§ Task requirements: In the entries below, find the line containing "G4 --> REPLAY". Write out that line and all lines after it, exactly, and nothing else.

──────── Task material

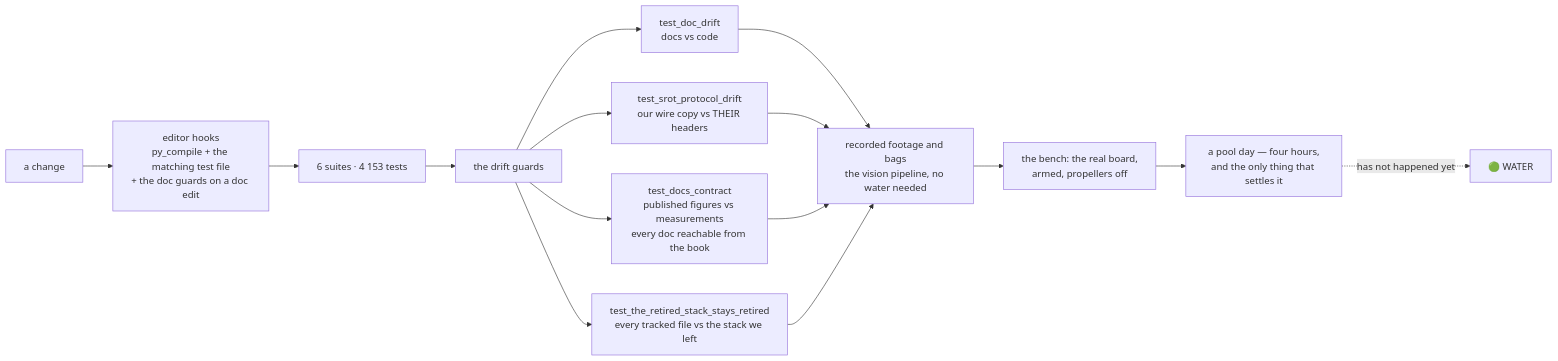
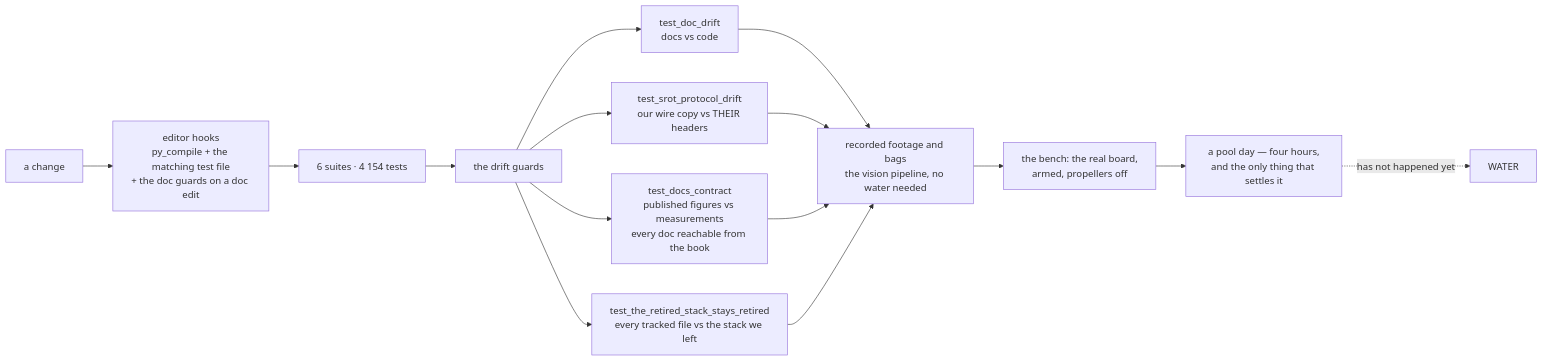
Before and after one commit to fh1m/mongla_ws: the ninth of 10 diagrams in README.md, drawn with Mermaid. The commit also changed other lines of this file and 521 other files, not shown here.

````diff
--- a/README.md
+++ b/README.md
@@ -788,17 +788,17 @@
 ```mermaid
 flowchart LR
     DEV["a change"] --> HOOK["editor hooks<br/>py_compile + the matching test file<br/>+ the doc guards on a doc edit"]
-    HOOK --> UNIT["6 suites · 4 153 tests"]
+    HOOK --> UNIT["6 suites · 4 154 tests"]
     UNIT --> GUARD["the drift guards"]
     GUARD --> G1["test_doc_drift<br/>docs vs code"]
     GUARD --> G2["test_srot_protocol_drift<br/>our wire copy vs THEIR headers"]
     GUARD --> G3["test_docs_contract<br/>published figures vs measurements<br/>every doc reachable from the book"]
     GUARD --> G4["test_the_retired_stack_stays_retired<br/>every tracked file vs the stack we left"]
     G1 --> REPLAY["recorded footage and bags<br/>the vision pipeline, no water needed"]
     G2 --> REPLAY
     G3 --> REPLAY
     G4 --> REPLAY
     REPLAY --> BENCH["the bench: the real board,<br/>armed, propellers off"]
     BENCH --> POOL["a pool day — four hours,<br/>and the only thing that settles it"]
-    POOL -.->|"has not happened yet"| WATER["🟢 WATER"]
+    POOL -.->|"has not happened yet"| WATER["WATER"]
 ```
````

────────────────

§ Written answer:
     G4 --> REPLAY
     REPLAY --> BENCH["the bench: the real board,<br/>armed, propellers off"]
     BENCH --> POOL["a pool day — four hours,<br/>and the only thing that settles it"]
-    POOL -.->|"has not happened yet"| WATER["🟢 WATER"]
+    POOL -.->|"has not happened yet"| WATER["WATER"]
 ```
````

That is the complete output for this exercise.